> _Your instructions_
Filter the records below and copy every line containing the word "file".

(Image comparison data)
+--

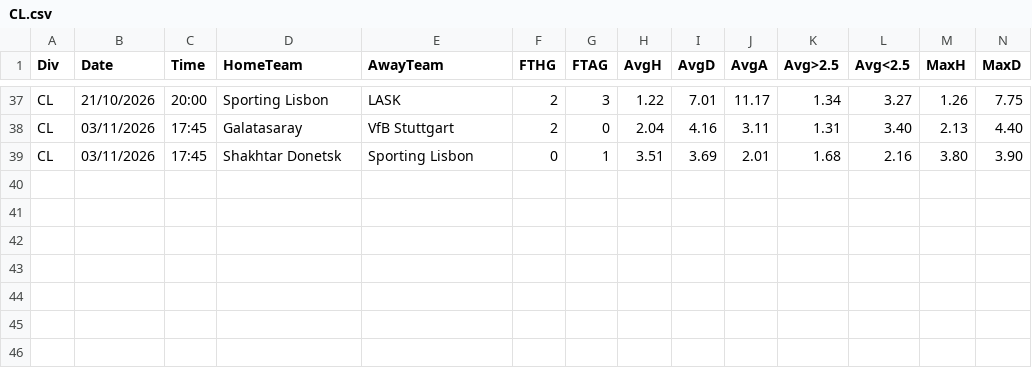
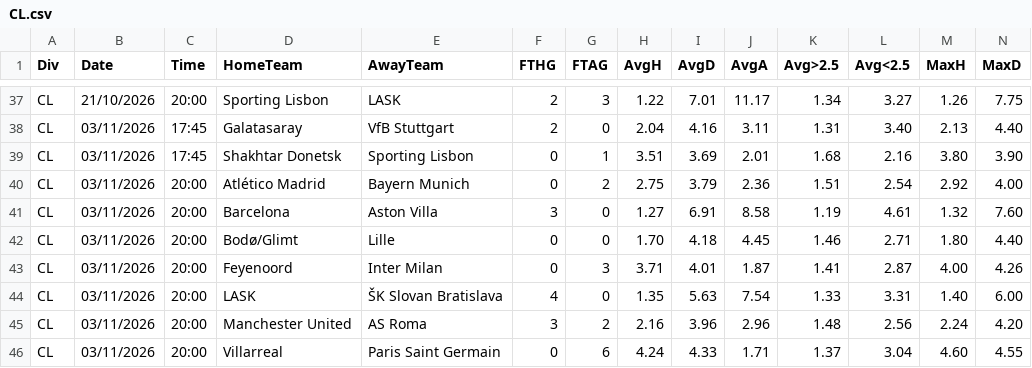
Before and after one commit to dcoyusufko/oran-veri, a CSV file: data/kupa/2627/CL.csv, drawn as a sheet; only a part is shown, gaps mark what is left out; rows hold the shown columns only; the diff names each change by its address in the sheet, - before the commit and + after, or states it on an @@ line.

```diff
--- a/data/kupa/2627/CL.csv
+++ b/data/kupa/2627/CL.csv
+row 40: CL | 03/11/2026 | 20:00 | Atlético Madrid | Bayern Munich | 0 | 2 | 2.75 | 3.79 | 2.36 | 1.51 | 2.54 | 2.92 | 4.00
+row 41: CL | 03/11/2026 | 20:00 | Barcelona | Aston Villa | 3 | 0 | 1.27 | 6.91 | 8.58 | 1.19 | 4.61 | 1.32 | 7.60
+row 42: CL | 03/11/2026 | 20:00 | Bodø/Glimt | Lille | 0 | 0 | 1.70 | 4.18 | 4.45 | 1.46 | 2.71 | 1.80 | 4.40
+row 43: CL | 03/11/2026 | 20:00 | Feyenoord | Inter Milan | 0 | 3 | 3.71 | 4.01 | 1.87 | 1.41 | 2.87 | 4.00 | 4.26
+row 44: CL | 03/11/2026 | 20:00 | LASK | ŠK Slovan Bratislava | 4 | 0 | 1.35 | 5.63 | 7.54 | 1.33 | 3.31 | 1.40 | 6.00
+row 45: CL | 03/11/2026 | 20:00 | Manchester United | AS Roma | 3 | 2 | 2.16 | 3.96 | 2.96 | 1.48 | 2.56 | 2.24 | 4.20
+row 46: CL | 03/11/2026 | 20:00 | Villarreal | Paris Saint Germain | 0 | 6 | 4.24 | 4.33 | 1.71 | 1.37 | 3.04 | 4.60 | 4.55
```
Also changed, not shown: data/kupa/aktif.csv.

+--

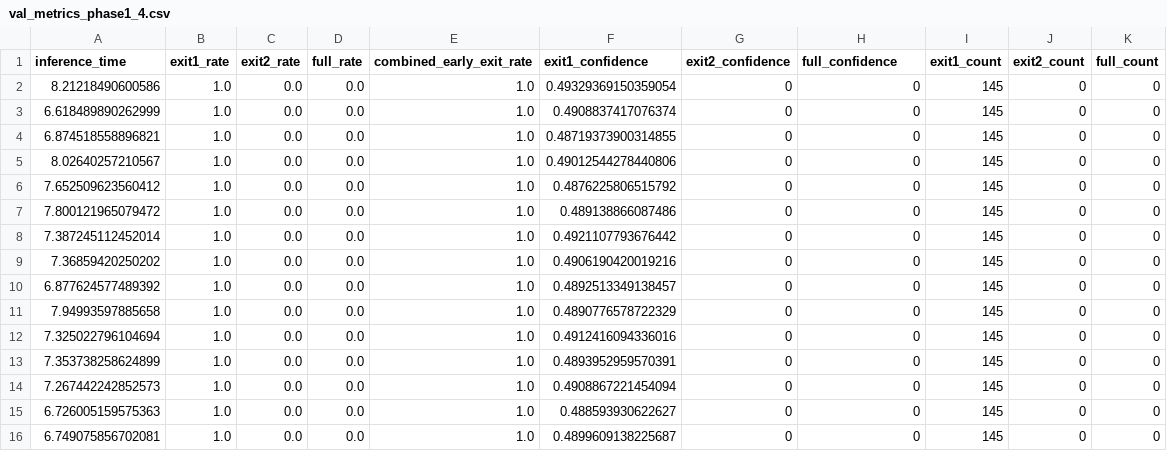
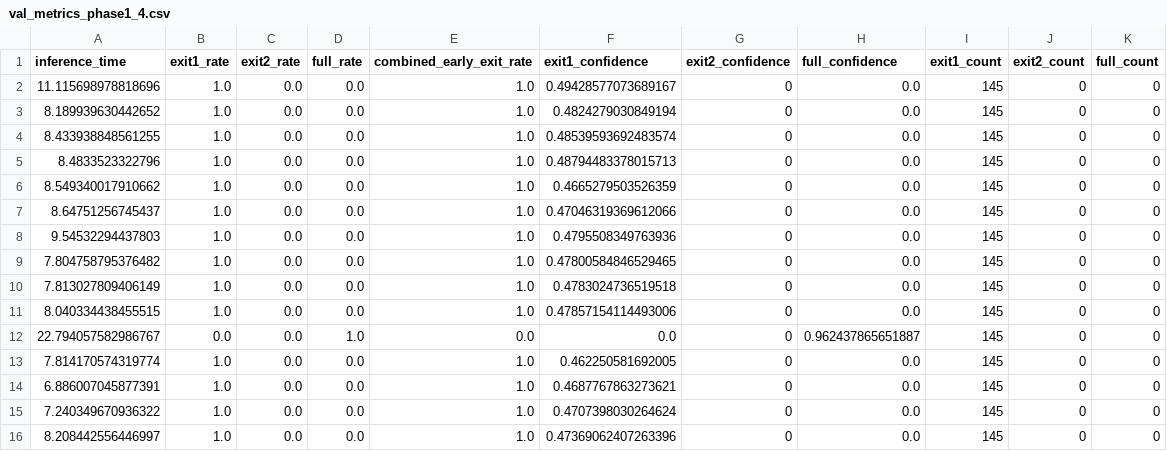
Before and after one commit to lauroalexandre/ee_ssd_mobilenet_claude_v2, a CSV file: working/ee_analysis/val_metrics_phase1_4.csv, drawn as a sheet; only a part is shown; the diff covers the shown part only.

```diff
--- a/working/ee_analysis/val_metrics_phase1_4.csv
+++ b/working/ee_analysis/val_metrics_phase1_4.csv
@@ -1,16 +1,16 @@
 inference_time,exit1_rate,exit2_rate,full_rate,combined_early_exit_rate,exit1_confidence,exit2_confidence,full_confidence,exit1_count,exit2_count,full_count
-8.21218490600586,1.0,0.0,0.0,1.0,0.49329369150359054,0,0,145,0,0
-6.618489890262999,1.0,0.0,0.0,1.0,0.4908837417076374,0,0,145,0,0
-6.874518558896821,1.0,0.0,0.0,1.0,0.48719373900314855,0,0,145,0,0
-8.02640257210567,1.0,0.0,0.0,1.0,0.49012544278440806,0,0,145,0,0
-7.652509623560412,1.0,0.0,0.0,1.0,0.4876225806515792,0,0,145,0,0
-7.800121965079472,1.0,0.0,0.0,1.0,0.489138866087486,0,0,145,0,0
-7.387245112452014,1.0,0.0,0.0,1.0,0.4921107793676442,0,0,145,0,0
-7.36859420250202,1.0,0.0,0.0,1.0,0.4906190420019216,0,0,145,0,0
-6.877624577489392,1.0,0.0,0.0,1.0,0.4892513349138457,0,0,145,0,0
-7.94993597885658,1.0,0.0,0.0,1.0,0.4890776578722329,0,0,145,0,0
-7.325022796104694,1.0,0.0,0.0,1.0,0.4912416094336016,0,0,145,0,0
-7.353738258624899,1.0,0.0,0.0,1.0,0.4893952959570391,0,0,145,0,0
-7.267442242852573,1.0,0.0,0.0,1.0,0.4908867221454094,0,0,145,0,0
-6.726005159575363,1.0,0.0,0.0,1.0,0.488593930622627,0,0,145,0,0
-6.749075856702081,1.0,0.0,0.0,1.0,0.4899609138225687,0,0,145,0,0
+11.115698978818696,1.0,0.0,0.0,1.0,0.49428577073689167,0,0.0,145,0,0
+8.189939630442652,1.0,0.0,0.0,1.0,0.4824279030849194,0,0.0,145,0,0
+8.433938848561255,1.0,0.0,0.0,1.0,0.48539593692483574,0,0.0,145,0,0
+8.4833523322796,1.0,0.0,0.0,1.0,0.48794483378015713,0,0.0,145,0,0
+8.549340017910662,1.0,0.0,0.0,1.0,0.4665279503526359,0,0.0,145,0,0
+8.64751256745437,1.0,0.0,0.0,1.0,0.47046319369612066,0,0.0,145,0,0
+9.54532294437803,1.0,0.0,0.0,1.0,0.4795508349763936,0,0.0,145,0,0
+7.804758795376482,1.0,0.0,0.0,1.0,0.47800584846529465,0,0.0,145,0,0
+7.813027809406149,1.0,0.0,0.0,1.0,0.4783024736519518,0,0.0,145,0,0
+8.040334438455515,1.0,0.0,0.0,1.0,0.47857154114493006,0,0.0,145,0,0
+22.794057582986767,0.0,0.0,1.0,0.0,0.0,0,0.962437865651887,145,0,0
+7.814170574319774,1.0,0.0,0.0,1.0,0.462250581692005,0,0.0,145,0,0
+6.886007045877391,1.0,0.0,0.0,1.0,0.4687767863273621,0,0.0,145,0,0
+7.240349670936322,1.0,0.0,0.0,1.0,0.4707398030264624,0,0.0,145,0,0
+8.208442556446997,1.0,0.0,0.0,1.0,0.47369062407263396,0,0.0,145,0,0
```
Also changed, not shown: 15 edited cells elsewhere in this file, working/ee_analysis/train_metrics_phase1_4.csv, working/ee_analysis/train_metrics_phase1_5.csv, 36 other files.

+--

> _Written response_
Before and after one commit to dcoyusufko/oran-veri, a CSV file: data/kupa/2627/CL.csv, drawn as a sheet; only a part is shown, gaps mark what is left out; rows hold the shown columns only; the diff names each change by its address in the sheet, - before the commit and + after, or states it on an @@ line.
Before and after one commit to lauroalexandre/ee_ssd_mobilenet_claude_v2, a CSV file: working/ee_analysis/val_metrics_phase1_4.csv, drawn as a sheet; only a part is shown; the diff covers the shown part only.
Also changed, not shown: 15 edited cells elsewhere in this file, working/ee_analysis/train_metrics_phase1_4.csv, working/ee_analysis/train_metrics_phase1_5.csv, 36 other files.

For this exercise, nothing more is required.